Chief Justice Mogoeng Mogoeng said ConCourt's ruling treaded on the issue of separation of powers between the National Assembly and the judiciary Picture: Boxer Ngwenya

Johannesburg - In an unusual move during Friday's majority judgment in which the Constitutional Court found that Parliament had failed to hold President Jacob Zuma accountable for the fiasco over the upgrades at his private Nkandla home, Chief Justice Mogoeng Mogoeng added that the judgment treaded on the contentious issue of separation of powers between the National Assembly and the judiciary.

As Justice Chris Jafta read out the majority judgment, Mogoeng handed him a page to read out and include in the record.

''The judgment is a textbook case of judicial overreach ... a constitutionally impermissible intrusion by the Judiciary into the exclusive domain of Parliament,'' read Mogoeng's take on the case.

''The extraordinary nature and gravity of this assertion demands that substance be provided to undergird it, particularly because the matter is polycentric in nature and somewhat controversial.''


The court placed pressure on Parliament to act on the long-drawn Nkandla debacle. It found that the National Assembly, as headed by Speaker Baleka Mbete, failed to hold President Zuma accountable in the aftermath of the Nkandla saga. 

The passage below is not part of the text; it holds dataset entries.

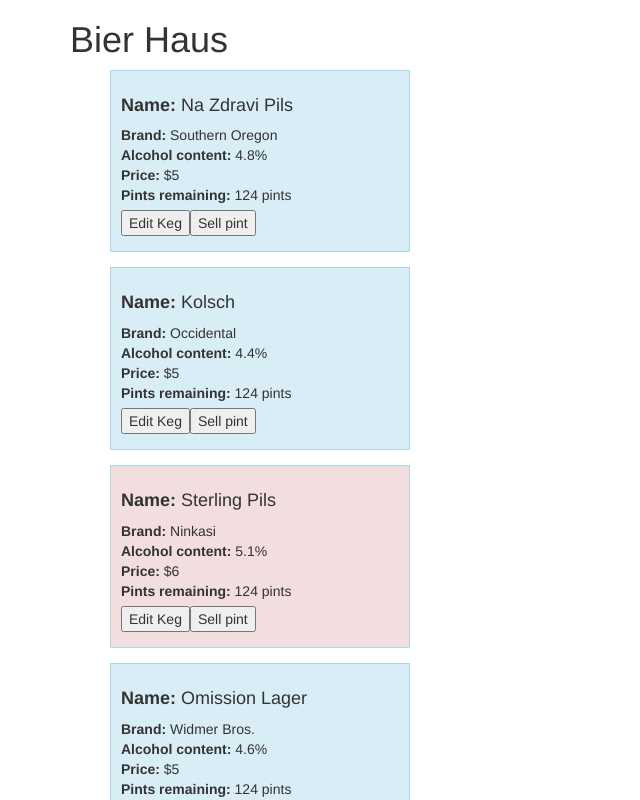
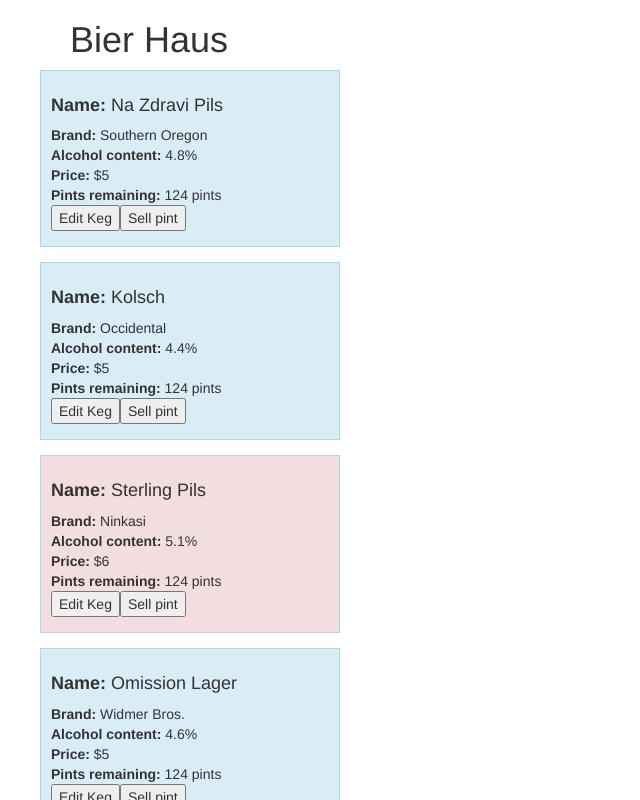
Before and after one commit to mckjoe/Bier-Haus, an Angular app: page / in a window 1280 px wide. Shown: the top 800 px of the page, without its empty margins (0-640 px from the left). Built offline with nearby package versions, Linux system fonts and the light colour scheme.

Commit message:
update project to have two components plus approot component

```diff
--- a/src/app/app.component.html
+++ b/src/app/app.component.html
@@ -1,9 +1,6 @@
 <div class="container">
   <div id="main">
     <h1>{{title}}</h1>
-    <ul>
-      <li [class]="priceColor(currentKeg)" *ngFor="let currentKeg of kegs"><h4><strong>Name:</strong>  {{currentKeg.name}}</h4><strong>Brand:</strong>  {{currentKeg.brand}}<br><strong>Alcohol content: </strong>{{currentKeg.abv}}%<br><strong>Price:</strong>  ${{currentKeg.price}}<br><strong>Pints remaining:</strong>  {{currentKeg.pints}} pints<br><button class="editButton" (click)="editKeg(currentKeg)">Edit Keg</button>  <button (click)="sellPint(currentKeg)">Sell pint</button></li>
-    </ul>
   </div>
   <div *ngIf="selectedKeg" id="editForm">
     <h4>{{selectedKeg.name}}</h4>
@@ -15,3 +12,5 @@
     <button (click)="finishedEditing()">Done</button>
   </div>
 </div>
+<app-beer-list [childBeerList]="masterBeerList" (clickSender)="editKeg($event)"></app-beer-list>
+<app-edit-beer [childSelectedBeer]="selectedKeg" (clickedDone)="finishedEditing()"></app-edit-beer>
--- a/src/app/app.component.ts
+++ b/src/app/app.component.ts
@@ -7,7 +7,7 @@
 })
 export class AppComponent {
   title = 'Bier Haus';
-  kegs: Keg[] = [
+  masterBeerList: Keg[] = [
     new Keg("Na Zdravi Pils", "Southern Oregon", 4.8, 5),
     new Keg("Kolsch", "Occidental", 4.4, 5),
     new Keg("Sterling Pils", "Ninkasi", 5.1, 6),
@@ -21,17 +21,11 @@
     this.selectedKeg = clickedKeg;
   }
 
-  priceColor(currentKeg) {
-    if (currentKeg.price >= 6) {
-      return "bg-danger";
-    } else{
-      return "bg-info";
-    }
+  finishedEditing() {
+    this.selectedKeg = null;
   }
 
-  finishedEditing() {
-  this.selectedKeg = null;
-  }
+
 
   sellPint(currentKeg) {
     currentKeg.pints -= 1;
--- a/src/app/app.module.ts
+++ b/src/app/app.module.ts
@@ -4,10 +4,14 @@
 import { HttpModule } from '@angular/http';
 
 import { AppComponent } from './app.component';
+import { BeerListComponent } from './beer-list/beer-list.component';
+import { EditBeerComponent } from './edit-beer/edit-beer.component';
 
 @NgModule({
   declarations: [
-    AppComponent
+    AppComponent,
+    BeerListComponent,
+    EditBeerComponent
   ],
   imports: [
     BrowserModule,
--- /dev/null
+++ b/src/app/beer-list/beer-list.component.css
@@ -0,0 +1,7 @@
+li {
+  border: 1px solid lightblue;
+  padding: 15px 10px;
+  margin-bottom: 15px;
+  width: 300px;
+  list-style: none;
+}
--- /dev/null
+++ b/src/app/beer-list/beer-list.component.html
@@ -0,0 +1,4 @@
+
+<ul>
+  <li [class]="priceColor(currentKeg)" *ngFor="let currentKeg of childBeerList"><h4><strong>Name:</strong>  {{currentKeg.name}}</h4><strong>Brand:</strong>  {{currentKeg.brand}}<br><strong>Alcohol content: </strong>{{currentKeg.abv}}%<br><strong>Price:</strong>  ${{currentKeg.price}}<br><strong>Pints remaining:</strong>  {{currentKeg.pints}} pints<br><button class="editButton" (click)="editButtonClicked(currentKeg)">Edit Keg</button>  <button (click)="sellPint(currentKeg)">Sell pint</button></li>
+</ul>
--- /dev/null
+++ b/src/app/beer-list/beer-list.component.ts
@@ -0,0 +1,27 @@
+import { Component, Input, Output, EventEmitter } from '@angular/core';
+import { Keg } from '../model/tap-room.model';
+@Component({
+  selector: 'app-beer-list',
+  templateUrl: './beer-list.component.html',
+  styleUrls: ['./beer-list.component.css']
+})
+export class BeerListComponent {
+  @Input() childBeerList: Keg[];
+  @Output() clickSender = new EventEmitter;
+  editButtonClicked(kegToEdit: Keg) {
+    this.clickSender.emit(kegToEdit);
+  }
+
+  sellPint(currentKeg) {
+    currentKeg.pints -= 1;
+  }
+
+  priceColor(currentKeg) {
+    if (currentKeg.price >= 6) {
+      return "bg-danger";
+    } else{
+      return "bg-info";
+    }
+  }
+
+}
--- /dev/null
+++ b/src/app/edit-beer/edit-beer.component.html
@@ -0,0 +1,9 @@
+<div *ngIf="selectedKeg">
+  <h4>{{selectedKeg.name}}</h4>
+  <input [(ngModel)]="selectedKeg.name"><br>
+  <input [(ngModel)]="selectedKeg.brand"><br>
+  <input [(ngModel)]="selectedKeg.abv"><br>
+  <input [(ngModel)]="selectedKeg.price">
+  <input [(ngModel)]="selectedKeg.pints"><br>
+  <button (click)="finishedEditing()">Done</button>
+</div>
--- /dev/null
+++ b/src/app/edit-beer/edit-beer.component.ts
@@ -0,0 +1,21 @@
+import { Component, Input, Output, EventEmitter } from '@angular/core';
+import { Keg } from '../model/tap-room.model';
+@Component({
+  selector: 'app-edit-beer',
+  templateUrl: './edit-beer.component.html',
+  styleUrls: ['./edit-beer.component.css']
+})
+export class EditBeerComponent {
+  @Input() childSelectedBeer: Keg;
+  @Output() clickedDone = new EventEmitter();
+
+  finishedEditing() {
+  this.clickedDone.emit();
+  }
+
+
+  constructor() { }
+
+
+
+}
```
Also changed, not shown: src/app/edit-beer/edit-beer.component.css (added), 2 other files (tests, documents, lock files or other folders).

It also found that a failure by the National Assembly to properly determine whether Zuma had breached section 89 of the Constitution boiled down to Parliament failing in its constitutional duties - that is to scrutinise and oversee the actions of the executive.

The highest court in the land further directed the National Assembly to comply with section 237 of the Constitution and make rules regulating the removal of a president in terms of section 89 "without delay". 

On the existing mechanisms in the National Assembly, Mogoeng said Zuma has been held accountable for the Nkandla debacle ''almost exhaustively''.


"It has just not been possible to remove him from office, which would probably explain the relentless efforts being made to find another and even more onerous way to remove him. It cannot therefore be objectively and justifiably be said that there is any available constitutional ground on which the President has never been held accountable for the non-security upgrades at his Nkandla private residence.

"That position would be sustainable only if the constitutionally acceptable notion of holding him accountable for Nkandla were nothing short of his actual removal from office."

Mogoeng's standpoint angered the Economic Freedom Fighters (EFF), with its secretary general Godrich Gardee calling the judgment ''unprecedented''.

Gardee said Mogoeng should have treated the judgment the same as he did the AfriForum versus the University of Free State judgment he delivered moments earlier on Friday, in which dismissed an appeal to have Afrikaans reinstated as a medium of instruction at the institution.

''We consider his call for his own judgment to be read in full and on record as an abuse of power. He was visibly shaken and irritated, which left us disturbed,'' Gardee told reporters outside the courtroom.

''It is unprecedented for such an irritation to be displayed by the holder of the highest judicial office, who tried to impose his own judgment into record. He should have placed his own judgment in the earlier 'AfrikaansMustFall' judgement... we really have to look at the decorum and conduct of the chief justice, he cannot be over celebrated, otherwise we are going to have a beast and monster out of him.'' 

The EFF nevertheless welcomed the judgment. Gardee said the red berets looked forward to Parliament reconvening next year so that Zuma could be held accountable.

African News Agency/ANA